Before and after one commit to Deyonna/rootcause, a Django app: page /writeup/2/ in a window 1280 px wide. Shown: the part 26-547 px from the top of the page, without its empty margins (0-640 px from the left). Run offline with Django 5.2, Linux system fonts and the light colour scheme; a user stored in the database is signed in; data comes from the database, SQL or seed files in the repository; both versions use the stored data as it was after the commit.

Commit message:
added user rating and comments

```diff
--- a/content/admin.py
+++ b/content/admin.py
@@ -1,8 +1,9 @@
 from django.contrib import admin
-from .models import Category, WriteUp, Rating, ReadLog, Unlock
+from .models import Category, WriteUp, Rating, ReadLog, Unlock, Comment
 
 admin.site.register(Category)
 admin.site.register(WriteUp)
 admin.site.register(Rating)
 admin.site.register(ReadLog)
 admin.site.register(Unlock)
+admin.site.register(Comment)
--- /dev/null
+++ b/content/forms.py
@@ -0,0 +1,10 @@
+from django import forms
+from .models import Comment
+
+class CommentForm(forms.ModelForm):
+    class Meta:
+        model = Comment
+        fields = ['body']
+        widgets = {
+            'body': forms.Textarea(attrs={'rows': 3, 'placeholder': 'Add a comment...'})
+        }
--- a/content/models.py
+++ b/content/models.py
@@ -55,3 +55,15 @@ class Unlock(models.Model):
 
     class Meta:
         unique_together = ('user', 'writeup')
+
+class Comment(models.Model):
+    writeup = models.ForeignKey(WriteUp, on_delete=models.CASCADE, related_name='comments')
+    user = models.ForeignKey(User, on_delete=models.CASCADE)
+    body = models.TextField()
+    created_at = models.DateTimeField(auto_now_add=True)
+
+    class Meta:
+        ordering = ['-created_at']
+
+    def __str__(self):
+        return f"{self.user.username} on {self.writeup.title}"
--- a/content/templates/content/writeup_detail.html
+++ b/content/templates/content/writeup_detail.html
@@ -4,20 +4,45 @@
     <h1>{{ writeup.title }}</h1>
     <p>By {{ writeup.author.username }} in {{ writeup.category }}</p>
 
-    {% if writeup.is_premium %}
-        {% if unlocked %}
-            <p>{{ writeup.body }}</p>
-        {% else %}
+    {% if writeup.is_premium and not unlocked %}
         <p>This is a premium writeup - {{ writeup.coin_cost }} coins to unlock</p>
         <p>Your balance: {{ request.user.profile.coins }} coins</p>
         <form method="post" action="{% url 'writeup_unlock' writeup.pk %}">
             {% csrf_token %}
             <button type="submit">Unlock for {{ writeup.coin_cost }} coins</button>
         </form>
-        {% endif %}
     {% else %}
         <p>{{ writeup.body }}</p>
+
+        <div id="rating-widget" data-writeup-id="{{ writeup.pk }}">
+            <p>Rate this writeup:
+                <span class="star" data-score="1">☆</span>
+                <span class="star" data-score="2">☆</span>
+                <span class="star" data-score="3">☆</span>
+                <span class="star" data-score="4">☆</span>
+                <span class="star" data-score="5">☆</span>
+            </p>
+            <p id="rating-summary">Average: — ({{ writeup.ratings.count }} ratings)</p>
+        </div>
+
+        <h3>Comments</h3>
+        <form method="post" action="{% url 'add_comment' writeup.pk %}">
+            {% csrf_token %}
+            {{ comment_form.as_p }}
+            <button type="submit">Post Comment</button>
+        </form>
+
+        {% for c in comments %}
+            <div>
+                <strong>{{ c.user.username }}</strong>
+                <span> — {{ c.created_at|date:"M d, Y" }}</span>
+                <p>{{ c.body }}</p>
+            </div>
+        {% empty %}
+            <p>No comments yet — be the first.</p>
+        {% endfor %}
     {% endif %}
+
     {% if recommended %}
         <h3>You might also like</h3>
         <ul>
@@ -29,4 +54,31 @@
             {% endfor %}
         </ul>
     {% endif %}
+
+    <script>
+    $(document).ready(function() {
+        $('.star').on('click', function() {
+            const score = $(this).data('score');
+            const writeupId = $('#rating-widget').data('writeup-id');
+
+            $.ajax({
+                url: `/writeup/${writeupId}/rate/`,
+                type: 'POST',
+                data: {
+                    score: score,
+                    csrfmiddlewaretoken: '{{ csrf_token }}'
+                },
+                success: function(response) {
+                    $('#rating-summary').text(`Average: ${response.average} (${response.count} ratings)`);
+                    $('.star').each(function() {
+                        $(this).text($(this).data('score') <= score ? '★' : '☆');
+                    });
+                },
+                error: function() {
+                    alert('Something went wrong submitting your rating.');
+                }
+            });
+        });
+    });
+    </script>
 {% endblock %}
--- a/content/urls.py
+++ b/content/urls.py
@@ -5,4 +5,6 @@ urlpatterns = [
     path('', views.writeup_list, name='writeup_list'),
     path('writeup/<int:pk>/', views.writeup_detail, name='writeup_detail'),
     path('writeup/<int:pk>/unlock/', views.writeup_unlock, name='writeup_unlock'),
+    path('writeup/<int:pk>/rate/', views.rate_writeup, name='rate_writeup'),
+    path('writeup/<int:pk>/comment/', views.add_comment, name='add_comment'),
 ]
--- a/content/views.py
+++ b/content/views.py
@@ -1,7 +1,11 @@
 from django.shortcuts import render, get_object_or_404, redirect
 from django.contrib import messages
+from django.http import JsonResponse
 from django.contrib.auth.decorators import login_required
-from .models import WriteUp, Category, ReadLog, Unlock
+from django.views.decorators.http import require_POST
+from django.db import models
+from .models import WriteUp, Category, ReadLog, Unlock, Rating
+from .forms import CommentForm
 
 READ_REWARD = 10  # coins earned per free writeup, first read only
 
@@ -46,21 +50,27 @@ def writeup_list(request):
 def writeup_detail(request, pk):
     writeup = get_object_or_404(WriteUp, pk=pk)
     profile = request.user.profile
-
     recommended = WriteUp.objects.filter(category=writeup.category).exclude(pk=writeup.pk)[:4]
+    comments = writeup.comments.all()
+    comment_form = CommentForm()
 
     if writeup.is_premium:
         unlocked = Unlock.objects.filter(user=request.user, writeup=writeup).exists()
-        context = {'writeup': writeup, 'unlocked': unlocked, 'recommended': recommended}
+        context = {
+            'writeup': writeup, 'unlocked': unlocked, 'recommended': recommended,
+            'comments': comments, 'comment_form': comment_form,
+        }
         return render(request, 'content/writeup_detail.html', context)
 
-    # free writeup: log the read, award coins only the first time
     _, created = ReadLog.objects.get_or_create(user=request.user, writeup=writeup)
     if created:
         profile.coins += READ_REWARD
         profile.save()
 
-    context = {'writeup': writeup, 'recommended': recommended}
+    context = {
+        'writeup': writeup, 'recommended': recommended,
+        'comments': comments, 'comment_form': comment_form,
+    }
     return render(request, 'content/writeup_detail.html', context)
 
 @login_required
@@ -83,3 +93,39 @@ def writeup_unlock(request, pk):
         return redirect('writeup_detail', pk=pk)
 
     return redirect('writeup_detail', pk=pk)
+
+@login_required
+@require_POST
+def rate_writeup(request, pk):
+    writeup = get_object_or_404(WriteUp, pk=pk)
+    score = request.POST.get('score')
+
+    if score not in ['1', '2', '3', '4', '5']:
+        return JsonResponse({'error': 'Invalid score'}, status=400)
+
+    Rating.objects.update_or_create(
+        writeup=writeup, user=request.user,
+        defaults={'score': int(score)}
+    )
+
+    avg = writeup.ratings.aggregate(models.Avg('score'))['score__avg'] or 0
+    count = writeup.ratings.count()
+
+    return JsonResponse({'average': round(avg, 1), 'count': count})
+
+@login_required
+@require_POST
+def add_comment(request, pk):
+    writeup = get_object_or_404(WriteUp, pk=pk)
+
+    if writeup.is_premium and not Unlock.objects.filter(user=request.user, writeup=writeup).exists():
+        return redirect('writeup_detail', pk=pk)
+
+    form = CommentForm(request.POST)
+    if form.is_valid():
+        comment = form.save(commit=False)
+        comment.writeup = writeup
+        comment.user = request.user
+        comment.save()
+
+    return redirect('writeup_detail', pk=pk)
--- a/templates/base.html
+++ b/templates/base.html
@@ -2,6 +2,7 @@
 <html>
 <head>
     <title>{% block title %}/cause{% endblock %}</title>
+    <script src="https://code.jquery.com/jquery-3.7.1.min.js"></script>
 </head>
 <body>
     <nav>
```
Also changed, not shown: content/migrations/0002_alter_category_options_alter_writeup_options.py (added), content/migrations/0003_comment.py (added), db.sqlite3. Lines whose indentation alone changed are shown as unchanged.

===============

Return all lines of the material above in which the word "CommentForm" occurs.

> **Written answer**
+class CommentForm(forms.ModelForm):
+from .forms import CommentForm
+    comment_form = CommentForm()
+    form = CommentForm(request.POST)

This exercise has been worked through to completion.